Background:Obesity is the result of long-term dietary energy intake exceeds energy consumption. How to increase the energy consumption by exercise or proper control calorie intake by
diet are the main measures taken in weight control all over the world. In city driving cars with frequent starts and stops, especially in the rush hour, often result in a significant increase in
vehicle fuel consumption, in contrast driving cars at a constant speed on highway will save fuel. In order to provide positive data support for weight control by exercise, energy expenditure and
exercise intensity of level pace running and varied pace running in college students at the same distance and average velocity was compared in the study.
Methods:Eleven college students, 9 males, 2 females, averaged 21.4 ± 0.3 years old, 67.3 ± 7.0 kg in weight, 171.0 ± 6.5 cm in height, with the same exercise level and habit, were
subjects of the study. The subjects undertook two treadmill running respectively, the first running was a level pace running of 3 kilometers at a velocity of 8 km/hour (exc-1), the second running of 3

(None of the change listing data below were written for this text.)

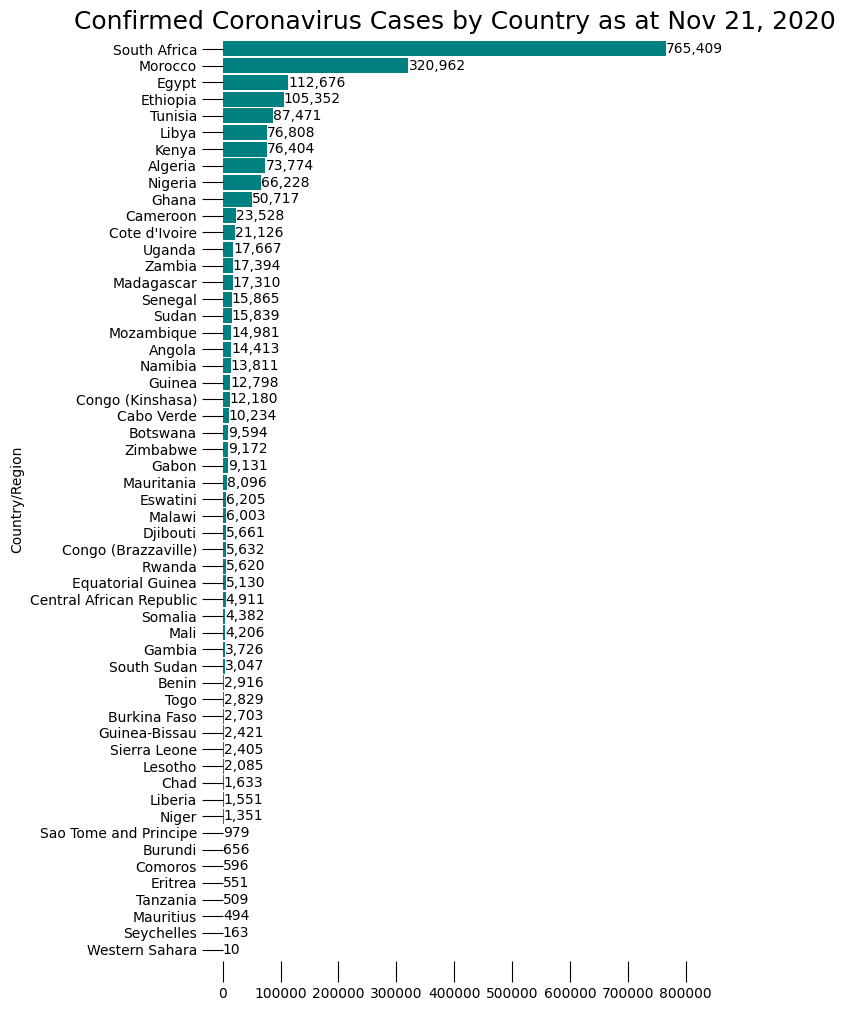
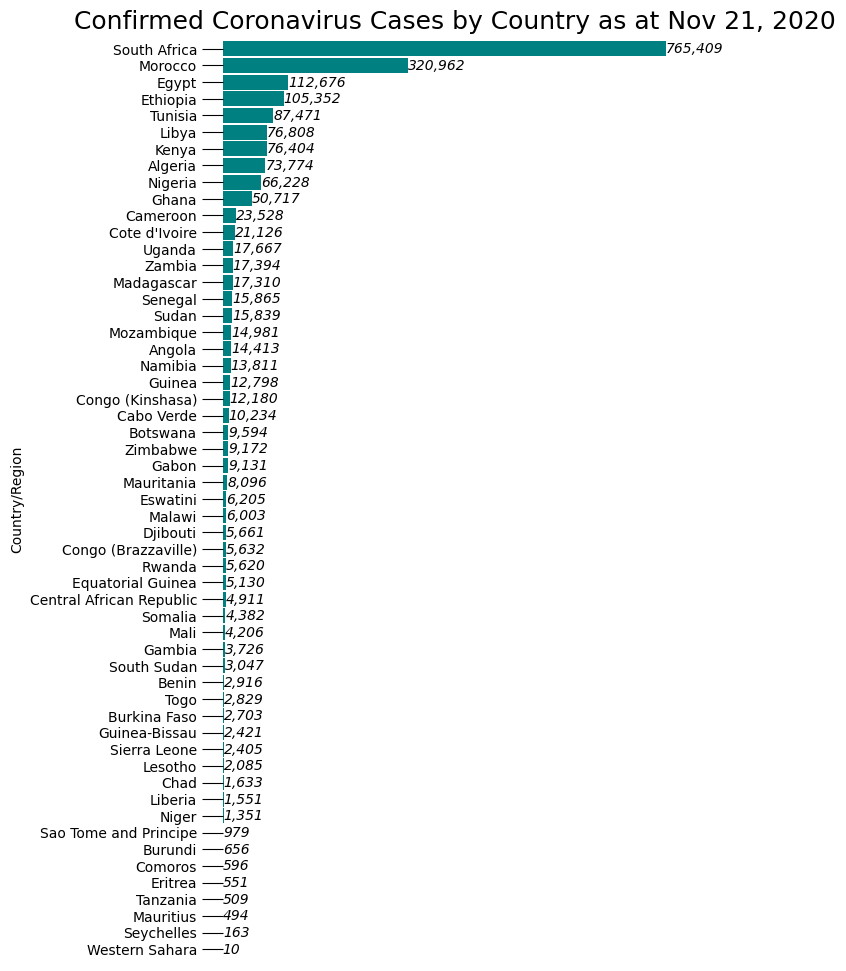
Add annotations to totals lineplot

diff --git a/scripts/utils.py b/scripts/utils.py
@@ -40,10 +40,16 @@ def plot_africa_totals(data, colors=['blue', 'orangered', 'lawngreen']):
     fig = Figure(figsize=(10, 5), dpi=200)
     fig.suptitle(f'Total Coronavirus Cases in Africa as at {latest}', size=18)
     ax = fig.subplots()
-
+    # plot lines
     for idx, col in enumerate(data.columns):
         column = data[col]
         ax.plot(column.index, column, lw=2, color=colors[idx], label=col)
+
+    # annotate line plots
+    for ln in ax.lines:
+        x_coord, y_coord = ln.get_xydata()[-1]
+        ax.annotate(f'{ln.get_ydata().max():,}',
+                    xy=(x_coord+4, y_coord), style='oblique')
 
     ax.tick_params(axis='x', rotation=60)
     ax.yaxis.grid()  # horizontal gridlines
@@ -73,12 +79,13 @@ def plot_daily_confirmed(daily_data):
     ax = fig.subplots()
 
     data.plot.barh(x='Country/Region', ax=ax, width=0.9, color='teal')
-    ax.tick_params(size=15)
-
+    # annotate bars
     for p in ax.patches:
-        ax.annotate(f'{p.get_width():,}',
+        ax.annotate(f'{p.get_width():,}', style='oblique',
                     xy=(p.get_x()+p.get_width(), p.get_y()+.2))
     despine(ax)
+    ax.tick_params(size=15)
+    ax.get_xaxis().set_visible(False)  # hide x-axis
     ax.set_title(f'Confirmed Coronavirus Cases by Country as at {date}',
                  size=18)
     fig.savefig('datasets/africa_daily.png', transparent=True,
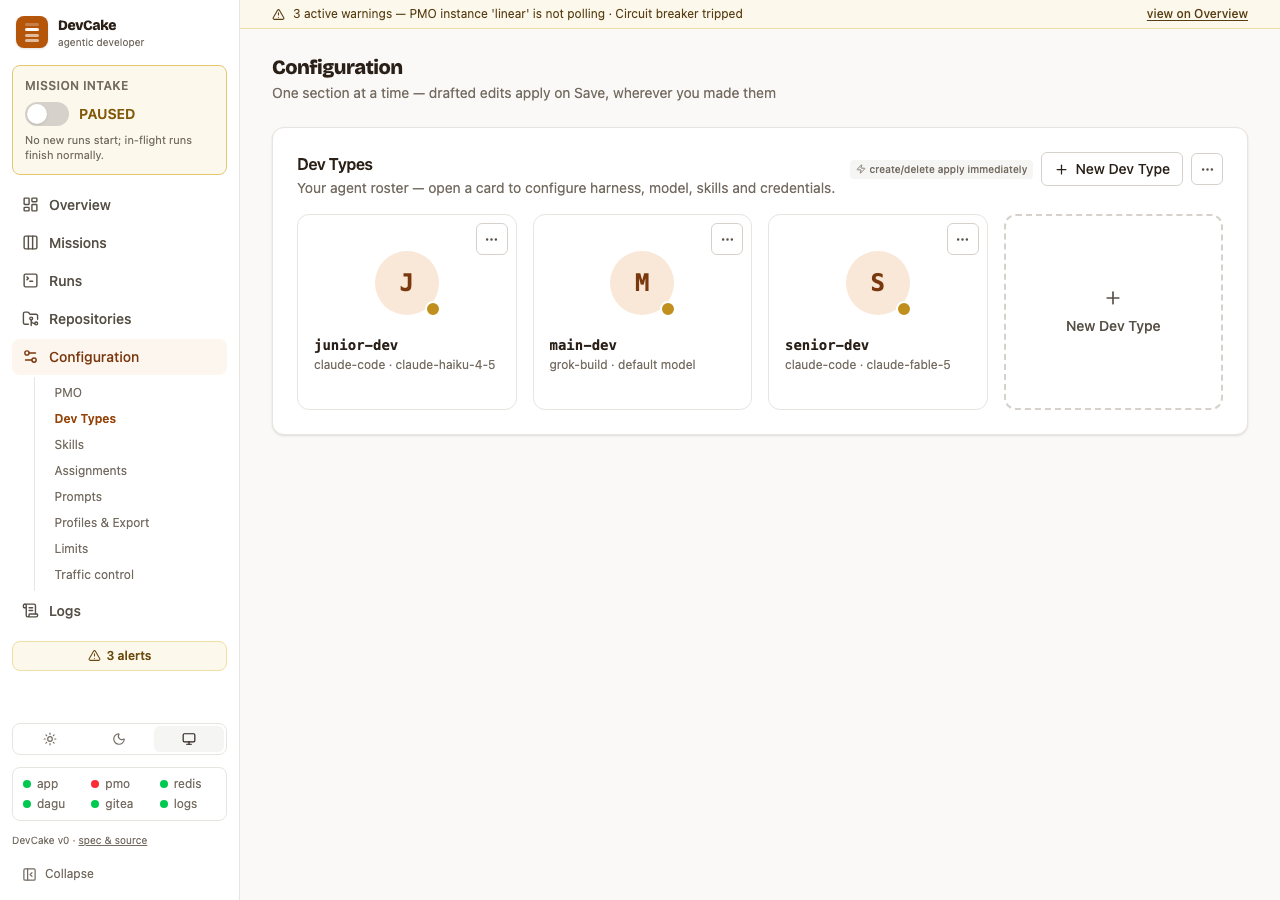
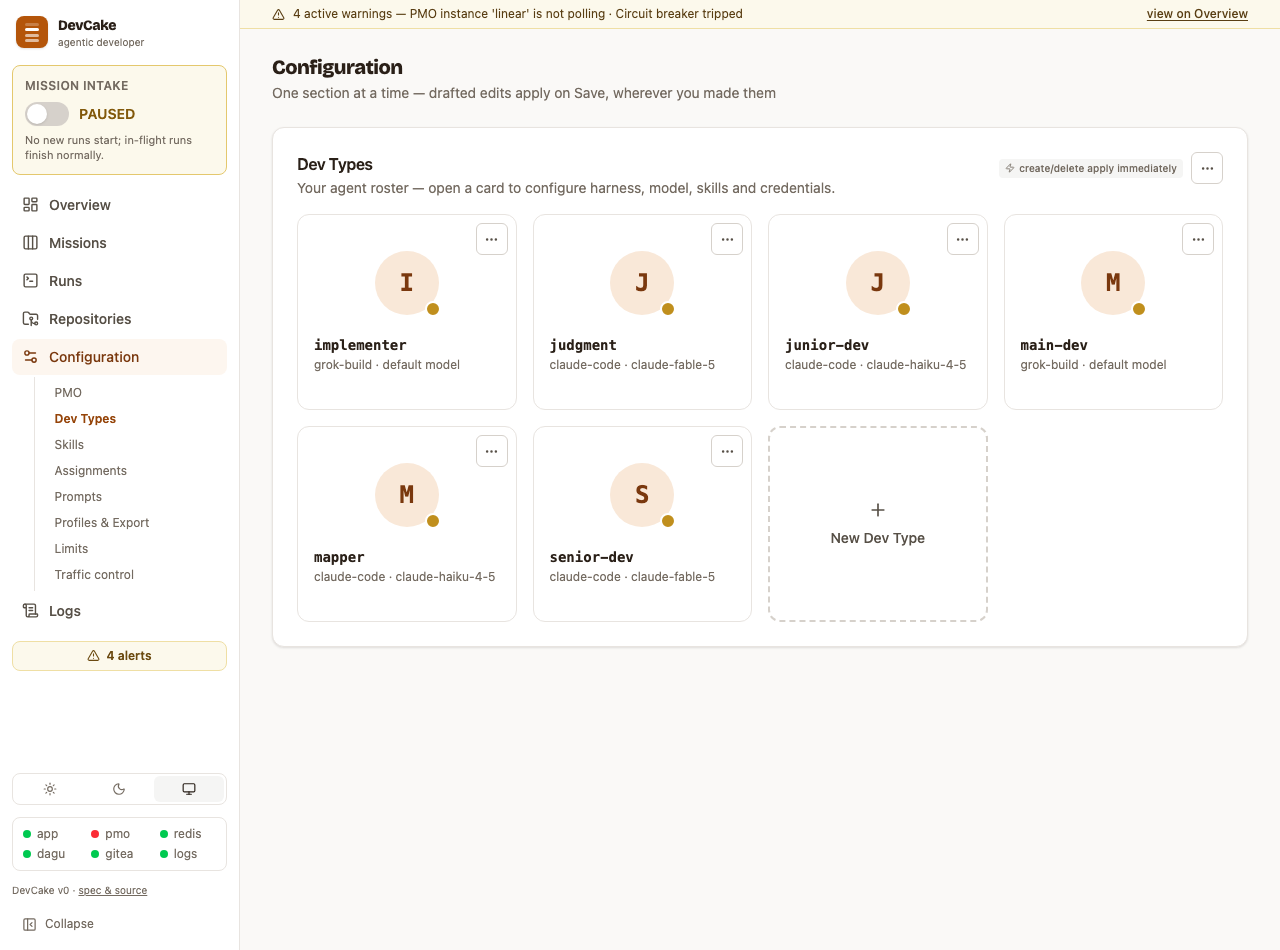
feat(admin): dashed tile is the sole create affordance
Drops the header's New Dev Type button — it duplicated the grid's dashed
tile. The header keeps the immediacy badge and the overflow menu (Clear
secrets stays there: destructive actions don't get header buttons).
devtypes.mjs now asserts exactly one create affordance.

diff --git a/admin/spa/src/components/DevTypesSection.jsx b/admin/spa/src/components/DevTypesSection.jsx
@@ -505,9 +505,7 @@ export default function DevTypesSection({ setPageErr, onHealthChange }) {
         actions={
           <>
             <ImmediateBadge text="create/delete apply immediately" />
-            <Button kind="ghost" icon={Plus} onClick={() => setAddDev(true)}>
-              New Dev Type
-            </Button>
+            {/* creation lives on the grid's dashed tile — no header twin */}
             <MoreMenu label="More Dev Types actions" items={[
               { label: CLEAR_SECRETS_ENTRY.menuLabel, danger: true,
                 desc: CLEAR_SECRETS_ENTRY.desc,

diff --git a/admin/spa/DESIGN.md b/admin/spa/DESIGN.md
@@ -104,6 +104,9 @@ Dev Types render as a **roster grid** (decided 2026-07-27, Buzz-style): compact
 tiles — monogram avatar in the accent tint (no emoji/illustrations), a
 credential-readiness dot (green = ready, amber = none), name in mono,
 `harness · model` line — plus a dashed "New Dev Type" tile closing the grid.
+The dashed tile is the ONLY create affordance — no twin button in the section
+header (the header keeps the immediacy badge and the ⋯; Clear secrets stays in
+the ⋯ even as its lone item, because §3.4 bars destructive header buttons).
 The whole tile opens the **editor modal**; Rename/Delete stay behind the
 tile's ⋯. The modal edits the shared draft (footer states "applied by the
 page-level Save" — no per-modal save button, ever); OAuth / uploads / secret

kilometers was a varied pace running, with a velocity between 5km/hour-12km/hour which varied every 100 meters and averaged 7.97 ± 2.47km/hour (exc-2). There was a rush time of 1 week between the two
running with the same arrangements (the same time in the morning and the same treadmills). There was a 10-15 min warm up of the subjects before each running, and triaxial accelerometers （Produced by
the US company of Actigraph, model of wGT3X+） were worn at waist of the subjects. Energy expenditure, METs, step frequency, and heart rate were measured, with data sampled every 1 minute. Descriptive
statistical analysis was taken, with a significant level of P<0.05.
Results:The average heart rate (153.0 ± 28.5 b/min) and METs (9.2 ± 2.0) of the subjects during the exc-1 were significantly higher (P<0.05) than that (147.56 ± 20.3 b/min, and 8.0 ±
2.0) during the exc-2, and there was a significant difference (P<0.05) in the step frequencies (153.3 ± 17.3 vs 144.1 ± 18.4 steps/min). The energy expenditure of the subjects in exc-1 (10.5 ± 2.3
kcal/min) was significantly higher (P<0.05) than that (9.3 ± 2.2 kcal/min) in exc-2, but there was no significant difference (P=0.942) in the average velocity of exc-1(8.0km/hour) and exc-2 (7.97 ±
Conclusions: Level pace running compared with varied pace running will lead to a more energy expenditure in human, with a higher heart rate, METs and step frequency, under the
conditions of the same running velocity and distance.